Bumps and bruises are normal for kids who play sports. But concussions continue to be a huge concern for parents. And when your child experiences a concussion it can be a frightening and confusing experience for everyone involved.
Concussions are serious injuries and it is important for parents, teachers, coaches and the public to be aware of the basics in recognizing and managing concussions.
What is a concussion?
A concussion is a type of traumatic brain injury (TBI). They can be caused by a direct blow to the head, or a hit to the body resulting in a sudden jolt to the head. This trauma results in mechanical stresses to the brain’s cells causing many biochemical changes in the brain. This ultimately results in the brain operating at a sub-optimal level which the patient experiences as a wide range of symptoms.
While most concussions do not result in loss of consciousness (or a blackout), it can happen. It’s also important to keep in mind that symptoms may sometimes not be obvious for days after the actual injury, so when suspicious, you should continue to check with the child regularly to make sure that they are feeling okay.
While headaches are certainly the most common symptom, patients with a concussion usually have a unique mixture of symptoms which sometimes excludes headaches.
Common concussion symptoms
- Difficulty concentrating / Fogginess
- Memory problems
- Nausea / Vomiting
- Fatigue / Sleepiness / Sluggishness
- Blurry vision

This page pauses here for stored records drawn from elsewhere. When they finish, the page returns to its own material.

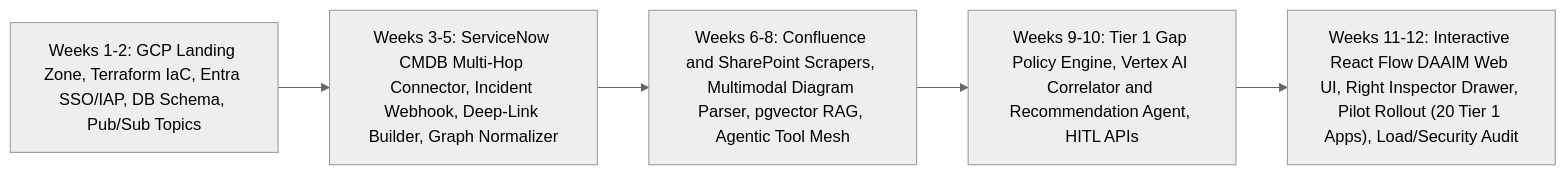
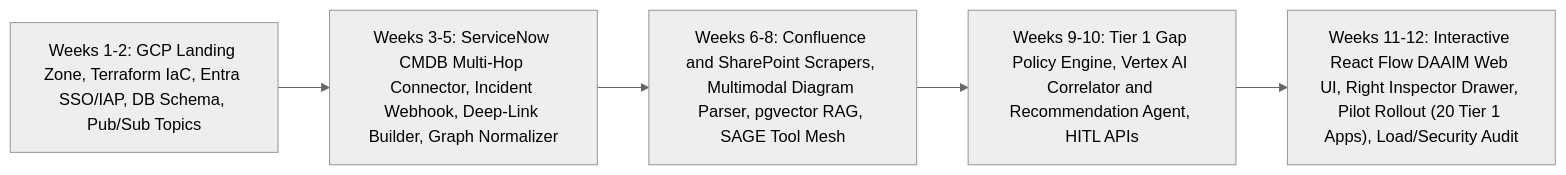
The ninth of 9 diagrams in docs/daaim_architecture_design_doc.md (ScrappyBeard/DAAIM), drawn with Mermaid (neutral theme) before and after one commit. The commit also changed other lines of this file and 3 other files, not shown here.

````diff
--- a/docs/daaim_architecture_design_doc.md
+++ b/docs/daaim_architecture_design_doc.md
@@ -703,10 +710,10 @@
 ```mermaid
 flowchart LR
     S1["Weeks 1-2: GCP Landing Zone, Terraform IaC, Entra SSO/IAP, DB Schema, Pub/Sub Topics"]
     S2["Weeks 3-5: ServiceNow CMDB Multi-Hop Connector, Incident Webhook, Deep-Link Builder, Graph Normalizer"]
-    S3["Weeks 6-8: Confluence and SharePoint Scrapers, Multimodal Diagram Parser, pgvector RAG, Agentic Tool Mesh"]
+    S3["Weeks 6-8: Confluence and SharePoint Scrapers, Multimodal Diagram Parser, pgvector RAG, SAGE Tool Mesh"]
     S4["Weeks 9-10: Tier 1 Gap Policy Engine, Vertex AI Correlator and Recommendation Agent, HITL APIs"]
     S5["Weeks 11-12: Interactive React Flow DAAIM Web UI, Right Inspector Drawer, Pilot Rollout (20 Tier 1 Apps), Load/Security Audit"]
 
     S1 --> S2 --> S3 --> S4 --> S5
 ```
````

- Irritability / Moodiness
- Light sensitivity / Sound sensitivity
- Problems sleeping
- Generally, “not feeling right”
If any one of these symptoms are present after a potential injury, it is important to play it safe and get it checked out. For some kids, headaches will be the prominent symptom. For others, it could be dizziness or balance deficits. And yet others may experience mostly emotional symptoms, or cognitive difficulties including memory and attention problems.
Still, there are things you should look out for that can indicate a more serious condition—in particular a brain bleed, which can be life threatening. If any of these are present, call 911, or get the child to the emergency department immediately.
Signs for a more serious injury
- Significantly worsening symptoms
- One pupil larger than the other
- Clear drainage from the nose or ear
- Significant drowsiness / Inability to wake up
- A worsening, unrelenting headache
- Significant difficulty thinking clearly or remembering things
- Slurred speech
- Weakness in an arm or leg, numbness or tingling
- Poor coordination
- Repeated vomiting / Nausea
- Convulsions / Seizures
- Increasing confusion, restlessness, agitation
- Loss of consciousness
- Neck pain
Again, if there is concern that there is the possibility of a more severe brain injury or neck injury, call 911 or get the child to the Emergency Department immediately.
It’s important to act fast, as delay in medical care can result in significant injury.
What do I do if I think my child has a concussion?
The number one priority in concussion management is to ensure that there is not a second head injury while the person is recovering.
If there is a second impact prior to the brain’s full recovery the symptoms can become much worse, and last significantly longer. Two consecutive injuries can also result in Second Impact Syndrome which is a serious condition that can result in permanent brain damage. For this reason, the child should not return to athletics or other higher-risk activities until it has been confirmed that their brain has fully recovered and healed. When in doubt, keep them out!
It is important to have your child evaluated by a physician if there is concern for a concussion. This can be done by their pediatrician, the emergency department or an urgent care setting. Once a concussion is diagnosed it is important for the child to rest, both the brain and body. We usually recommend resting the brain as much as reasonably possible for at least 48 hours after the injury. This usually means staying home from school until a physician says it’s okay to return. The duration of rest is highly variable depending on the progression of the child’s symptoms, and on the physician’s clinical assessment.
While implementing rest, it is generally a good idea to maintain a quiet setting with very low stimuli. This does not mean being isolated in a dark room for days, as that can make anyone feel terrible. But it is a good idea to reduce screen activities to less than 2 hours a day (no more than 30 minutes per session). It is also a good idea to avoid highly stimulating environments such as music concerts, movie theaters and sporting events until a health care provider says it’s okay.
It is also important to be patient with your child and provide them with the calm support that they need.